Naftali, the son of Jacob and Bilhah, sixth of the Twelve Tribes, was born on the 5th of Tishrei. He lived to be 133 years old.
Laws and Customs

The 10-day period beginning on Rosh Hashanah and ending on Yom Kippur is known as the "Ten Days of Repentance"; this is the period, say the sages, of which the prophet speaks when he proclaims (Isaiah 55:6) "Seek G-d when He is to be found; call on Him when He is near." Psalm 130, Avinu Malkeinu and other special inserts and additions are included in our daily prayers during these days.

The Baal Shem Tov instituted the custom of reciting three additional chapters of Psalms each day, from the 1st of Elul until Yom Kippur (on Yom Kippur the remaining 36 chapters are recited, thereby completing the entire book of Psalms). Click below for today's three Psalms.

Chapter 100 Chapter 101 Chapter 102

Links: About the Ten Days of teshuvah; Voicemail; more on teshuvah

Daily Thought

Teshuvah doesn’t mean repentance. Repentance means regretting who you’ve become. Teshuvah means returning to who you truly are.

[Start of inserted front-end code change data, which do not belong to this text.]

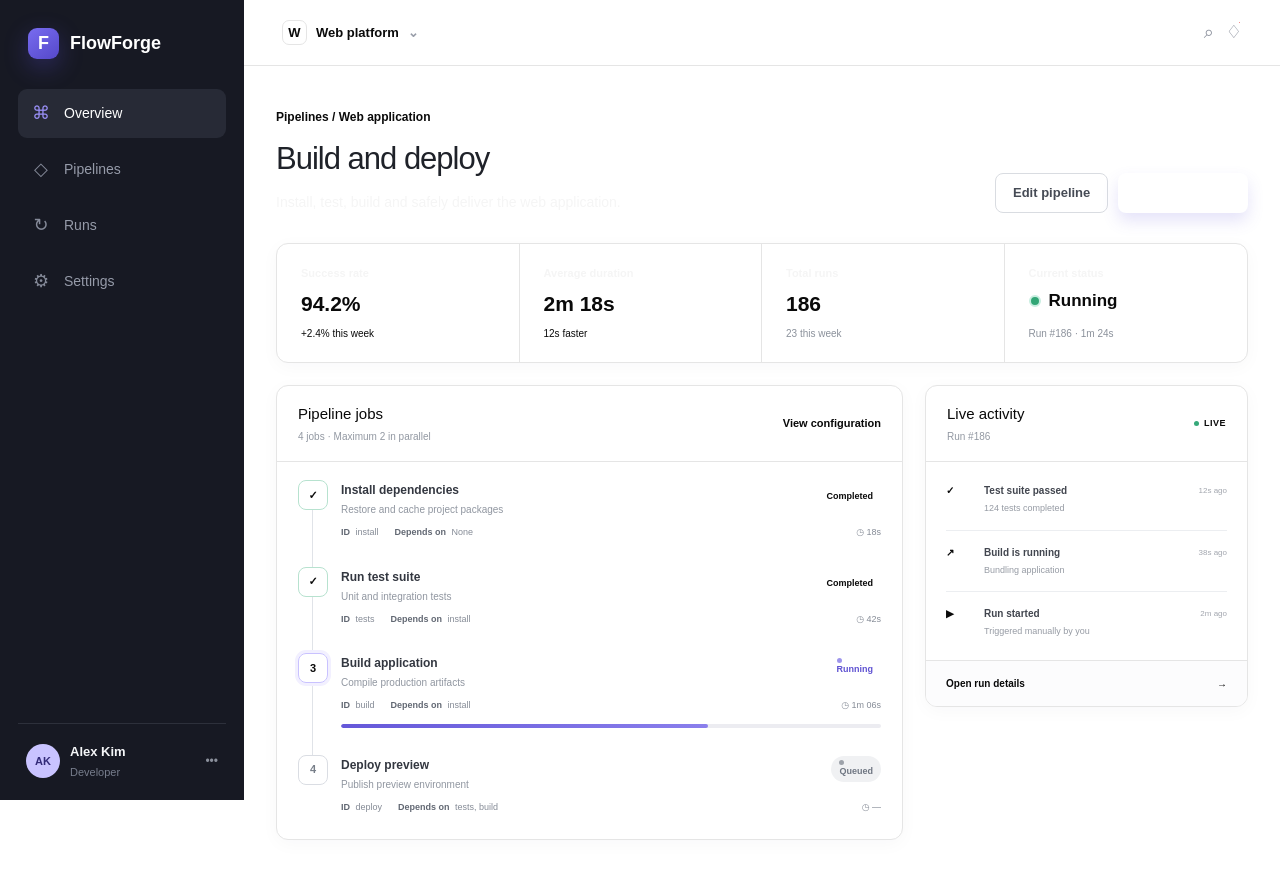
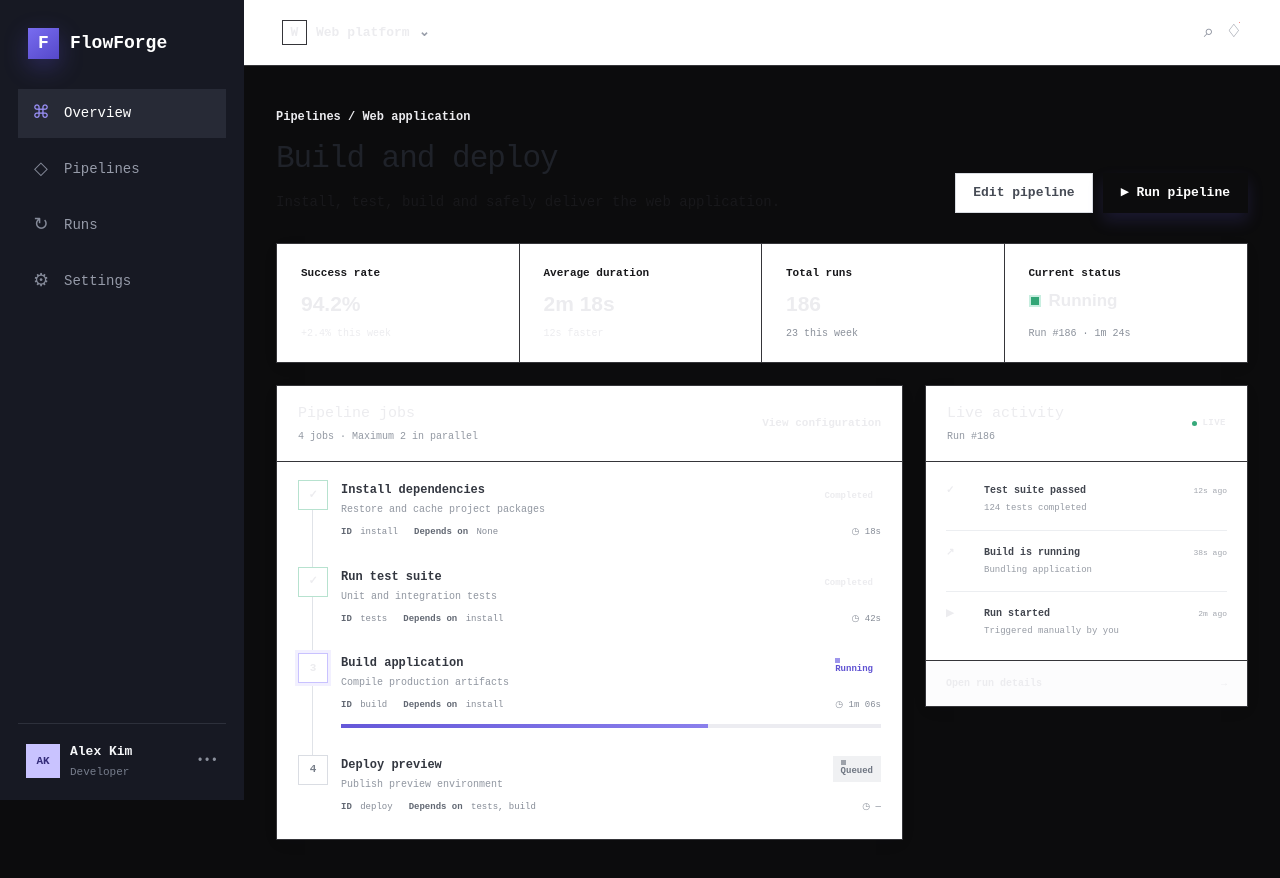
Before and after one commit to FeraFeraKA/FlowForge, a React (Vite) app in the folder frontend/: page / in a window 1280 px wide. Shown: the top 878 px of the page. Built offline with nearby package versions, Linux system fonts and the light colour scheme.

Commit message:
style(frontend): apply Render terminal theme

```diff
--- a/frontend/package.json
+++ b/frontend/package.json
@@ -10,7 +10,6 @@
     "preview": "vite preview"
   },
   "dependencies": {
-    "@fontsource-variable/geist": "^5.3.0",
     "@fontsource-variable/roboto-mono": "^5.3.0",
     "@tailwindcss/vite": "^4.3.3",
     "class-variance-authority": "^0.7.1",
--- a/frontend/src/index.css
+++ b/frontend/src/index.css
@@ -1,134 +1,78 @@
 @import "tailwindcss";
-@import "@fontsource-variable/roboto-mono";
 @import "tw-animate-css";
 @import "shadcn/tailwind.css";
-@import "@fontsource-variable/geist";
+@import "@fontsource-variable/roboto-mono";
 
 @custom-variant dark (&:is(.dark *));
 
 @theme inline {
-    --font-heading: var(--font-sans);
-    --font-sans: 'Geist Variable', sans-serif;
-    --color-sidebar-ring: var(--sidebar-ring);
-    --color-sidebar-border: var(--sidebar-border);
-    --color-sidebar-accent-foreground: var(--sidebar-accent-foreground);
-    --color-sidebar-accent: var(--sidebar-accent);
-    --color-sidebar-primary-foreground: var(--sidebar-primary-foreground);
-    --color-sidebar-primary: var(--sidebar-primary);
-    --color-sidebar-foreground: var(--sidebar-foreground);
-    --color-sidebar: var(--sidebar);
-    --color-chart-5: var(--chart-5);
-    --color-chart-4: var(--chart-4);
-    --color-chart-3: var(--chart-3);
-    --color-chart-2: var(--chart-2);
-    --color-chart-1: var(--chart-1);
-    --color-ring: var(--ring);
-    --color-input: var(--input);
-    --color-border: var(--border);
-    --color-destructive: var(--destructive);
-    --color-accent-foreground: var(--accent-foreground);
-    --color-accent: var(--accent);
-    --color-muted-foreground: var(--muted-foreground);
-    --color-muted: var(--muted);
-    --color-secondary-foreground: var(--secondary-foreground);
-    --color-secondary: var(--secondary);
-    --color-primary-foreground: var(--primary-foreground);
-    --color-primary: var(--primary);
-    --color-popover-foreground: var(--popover-foreground);
-    --color-popover: var(--popover);
-    --color-card-foreground: var(--card-foreground);
-    --color-card: var(--card);
-    --color-foreground: var(--foreground);
-    --color-background: var(--background);
-    --radius-sm: calc(var(--radius) * 0.6);
-    --radius-md: calc(var(--radius) * 0.8);
-    --radius-lg: var(--radius);
-    --radius-xl: calc(var(--radius) * 1.4);
-    --radius-2xl: calc(var(--radius) * 1.8);
-    --radius-3xl: calc(var(--radius) * 2.2);
-    --radius-4xl: calc(var(--radius) * 2.6);
+  --font-heading: "Roboto Mono Variable", monospace;
+  --font-sans: "Roboto Mono Variable", monospace;
+  --font-mono: "Roboto Mono Variable", monospace;
+  --color-background: var(--background);
+  --color-foreground: var(--foreground);
+  --color-card: var(--card);
+  --color-card-foreground: var(--card-foreground);
+  --color-popover: var(--popover);
+  --color-popover-foreground: var(--popover-foreground);
+  --color-primary: var(--primary);
+  --color-primary-foreground: var(--primary-foreground);
+  --color-secondary: var(--secondary);
+  --color-secondary-foreground: var(--secondary-foreground);
+  --color-muted: var(--muted);
+  --color-muted-foreground: var(--muted-foreground);
+  --color-accent: var(--accent);
+  --color-accent-foreground: var(--accent-foreground);
+  --color-destructive: var(--destructive);
+  --color-border: var(--border);
+  --color-input: var(--input);
+  --color-ring: var(--ring);
+  --radius-sm: 0;
+  --radius-md: 0;
+  --radius-lg: 0;
+  --radius-xl: 0;
 }
 
 :root {
-    --background: oklch(1 0 0);
-    --foreground: oklch(0.145 0 0);
-    --card: oklch(1 0 0);
-    --card-foreground: oklch(0.145 0 0);
-    --popover: oklch(1 0 0);
-    --popover-foreground: oklch(0.145 0 0);
-    --primary: oklch(0.205 0 0);
-    --primary-foreground: oklch(0.985 0 0);
-    --secondary: oklch(0.97 0 0);
-    --secondary-foreground: oklch(0.205 0 0);
-    --muted: oklch(0.97 0 0);
-    --muted-foreground: oklch(0.556 0 0);
-    --accent: oklch(0.97 0 0);
-    --accent-foreground: oklch(0.205 0 0);
-    --destructive: oklch(0.577 0.245 27.325);
-    --border: oklch(0.922 0 0);
-    --input: oklch(0.922 0 0);
-    --ring: oklch(0.708 0 0);
-    --chart-1: oklch(0.87 0 0);
-    --chart-2: oklch(0.556 0 0);
-    --chart-3: oklch(0.439 0 0);
-    --chart-4: oklch(0.371 0 0);
-    --chart-5: oklch(0.269 0 0);
-    --radius: 0.625rem;
-    --sidebar: oklch(0.985 0 0);
-    --sidebar-foreground: oklch(0.145 0 0);
-    --sidebar-primary: oklch(0.205 0 0);
-    --sidebar-primary-foreground: oklch(0.985 0 0);
-    --sidebar-accent: oklch(0.97 0 0);
-    --sidebar-accent-foreground: oklch(0.205 0 0);
-    --sidebar-border: oklch(0.922 0 0);
-    --sidebar-ring: oklch(0.708 0 0);
-}
-
-.dark {
-    --background: oklch(0.145 0 0);
-    --foreground: oklch(0.985 0 0);
-    --card: oklch(0.205 0 0);
-    --card-foreground: oklch(0.985 0 0);
-    --popover: oklch(0.205 0 0);
-    --popover-foreground: oklch(0.985 0 0);
-    --primary: oklch(0.922 0 0);
-    --primary-foreground: oklch(0.205 0 0);
-    --secondary: oklch(0.269 0 0);
-    --secondary-foreground: oklch(0.985 0 0);
-    --muted: oklch(0.269 0 0);
-    --muted-foreground: oklch(0.708 0 0);
-    --accent: oklch(0.269 0 0);
-    --accent-foreground: oklch(0.985 0 0);
-    --destructive: oklch(0.704 0.191 22.216);
-    --border: oklch(1 0 0 / 10%);
-    --input: oklch(1 0 0 / 15%);
-    --ring: oklch(0.556 0 0);
-    --chart-1: oklch(0.87 0 0);
-    --chart-2: oklch(0.556 0 0);
-    --chart-3: oklch(0.439 0 0);
-    --chart-4: oklch(0.371 0 0);
-    --chart-5: oklch(0.269 0 0);
-    --sidebar: oklch(0.205 0 0);
-    --sidebar-foreground: oklch(0.985 0 0);
-    --sidebar-primary: oklch(0.488 0.243 264.376);
-    --sidebar-primary-foreground: oklch(0.985 0 0);
-    --sidebar-accent: oklch(0.269 0 0);
-    --sidebar-accent-foreground: oklch(0.985 0 0);
-    --sidebar-border: oklch(1 0 0 / 10%);
-    --sidebar-ring: oklch(0.556 0 0);
+  --background: #0c0c0d;
+  --foreground: #ececef;
+  --card: #111113;
+  --card-foreground: #ececef;
+  --popover: #141416;
+  --popover-foreground: #ececef;
+  --primary: #a78bfa;
+  --primary-foreground: #110d1c;
+  --secondary: #18181b;
+  --secondary-foreground: #dedee3;
+  --muted: #18181b;
+  --muted-foreground: #85858e;
+  --accent: #211b31;
+  --accent-foreground: #c4b5fd;
+  --destructive: #fb7185;
+  --border: #353539;
+  --input: #353539;
+  --ring: #a78bfa;
+  --radius: 0;
 }
 
 @layer base {
   * {
     @apply border-border outline-ring/50;
-    }
-  body {
-    @apply bg-background text-foreground;
-    }
-  button:not(:disabled), [role="button"]:not(:disabled) {
-    cursor: pointer;
-    }
-  html {
-    @apply font-sans;
-    }
+    border-style: dashed;
+    border-radius: 0 !important;
+  }
+  html { @apply bg-background font-mono text-foreground; }
+  body { @apply m-0 min-w-80 bg-background text-foreground antialiased; }
+  button:not(:disabled), [role="button"]:not(:disabled) { cursor: pointer; }
+  ::selection { background: #a78bfa; color: #110d1c; }
 }
+
+@layer utilities {
+  .dev-grid {
+    background-image:
+      linear-gradient(to right, rgb(255 255 255 / 0.035) 1px, transparent 1px),
+      linear-gradient(to bottom, rgb(255 255 255 / 0.035) 1px, transparent 1px);
+    background-size: 48px 48px;
+  }
+  .terminal-glow { text-shadow: 0 0 22px rgb(167 139 250 / 0.4); }
+}
```
Also changed, not shown: 1 other file (tests, documents, lock files or other folders).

Teshuvah, in English, is recovery. Recovering a lost inner self.

On Yom Kippur, we are all in recovery.